> _WHAT IS REQUIRED_
Every record is to be duplicated exactly as it reads, without its images.

[[ EXERCISE MATERIAL, beginning ]]

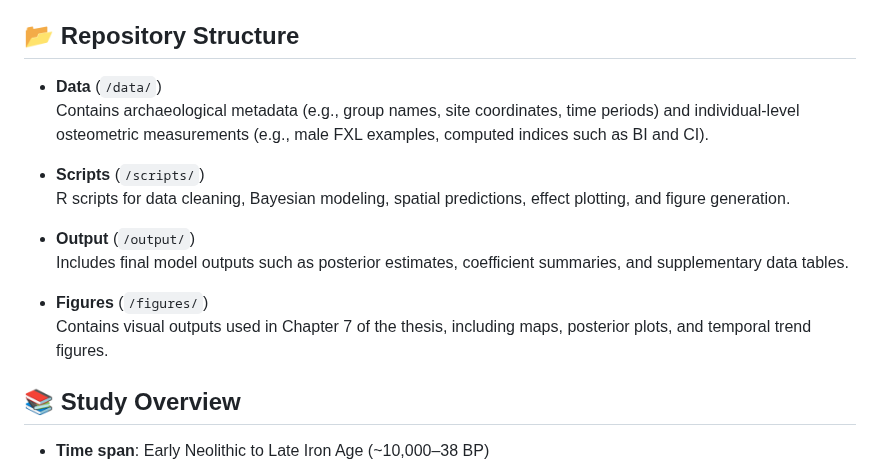
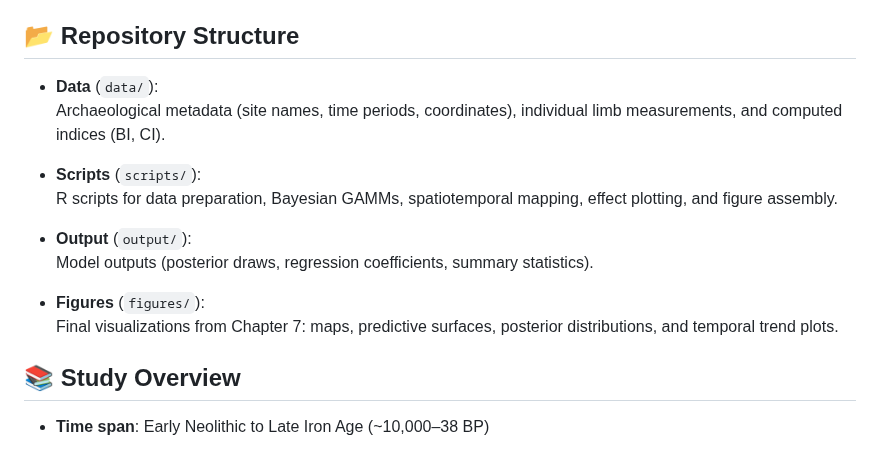
Before and after one commit to CarolDoudouCao/Archaeo_Bodyform_China, a Markdown page: README.md, the part around the change. GitHub-like rendering.

```diff
--- a/README.md
+++ b/README.md
@@ -5,17 +5,17 @@ This repository supports Chapter 7 of Doudou Cao's PhD thesis _Adaptation at Hig
 
 ## 📂 Repository Structure
 
-- **Data** (`/data/`)
-  Contains archaeological metadata (e.g., group names, site coordinates, time periods) and individual-level osteometric measurements (e.g., male FXL examples, computed indices such as BI and CI).
+- **Data** (`data/`):
+  Archaeological metadata (site names, time periods, coordinates), individual limb measurements, and computed indices (BI, CI).
 
-- **Scripts** (`/scripts/`)
-  R scripts for data cleaning, Bayesian modeling, spatial predictions, effect plotting, and figure generation.
+- **Scripts** (`scripts/`):
+  R scripts for data preparation, Bayesian GAMMs, spatiotemporal mapping, effect plotting, and figure assembly.
 
-- **Output** (`/output/`)
-  Includes final model outputs such as posterior estimates, coefficient summaries, and supplementary data tables.
+- **Output** (`output/`):
+  Model outputs (posterior draws, regression coefficients, summary statistics).
 
-- **Figures** (`/figures/`)
-  Contains visual outputs used in Chapter 7 of the thesis, including maps, posterior plots, and temporal trend figures.
+- **Figures** (`figures/`):
+  Final visualizations from Chapter 7: maps, predictive surfaces, posterior distributions, and temporal trend plots.
 
 
 ## 📚 Study Overview
```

[[ EXERCISE MATERIAL, end ]]

> _ANSWER SECTION_
Before and after one commit to CarolDoudouCao/Archaeo_Bodyform_China, a Markdown page: README.md, the part around the change. GitHub-like rendering.

```diff
--- a/README.md
+++ b/README.md
@@ -5,17 +5,17 @@ This repository supports Chapter 7 of Doudou Cao's PhD thesis _Adaptation at Hig
 
 ## 📂 Repository Structure
 
-- **Data** (`/data/`)
-  Contains archaeological metadata (e.g., group names, site coordinates, time periods) and individual-level osteometric measurements (e.g., male FXL examples, computed indices such as BI and CI).
+- **Data** (`data/`):
+  Archaeological metadata (site names, time periods, coordinates), individual limb measurements, and computed indices (BI, CI).
 
-- **Scripts** (`/scripts/`)
-  R scripts for data cleaning, Bayesian modeling, spatial predictions, effect plotting, and figure generation.
+- **Scripts** (`scripts/`):
+  R scripts for data preparation, Bayesian GAMMs, spatiotemporal mapping, effect plotting, and figure assembly.
 
-- **Output** (`/output/`)
-  Includes final model outputs such as posterior estimates, coefficient summaries, and supplementary data tables.
+- **Output** (`output/`):
+  Model outputs (posterior draws, regression coefficients, summary statistics).
 
-- **Figures** (`/figures/`)
-  Contains visual outputs used in Chapter 7 of the thesis, including maps, posterior plots, and temporal trend figures.
+- **Figures** (`figures/`):
+  Final visualizations from Chapter 7: maps, predictive surfaces, posterior distributions, and temporal trend plots.
 
 
 ## 📚 Study Overview
```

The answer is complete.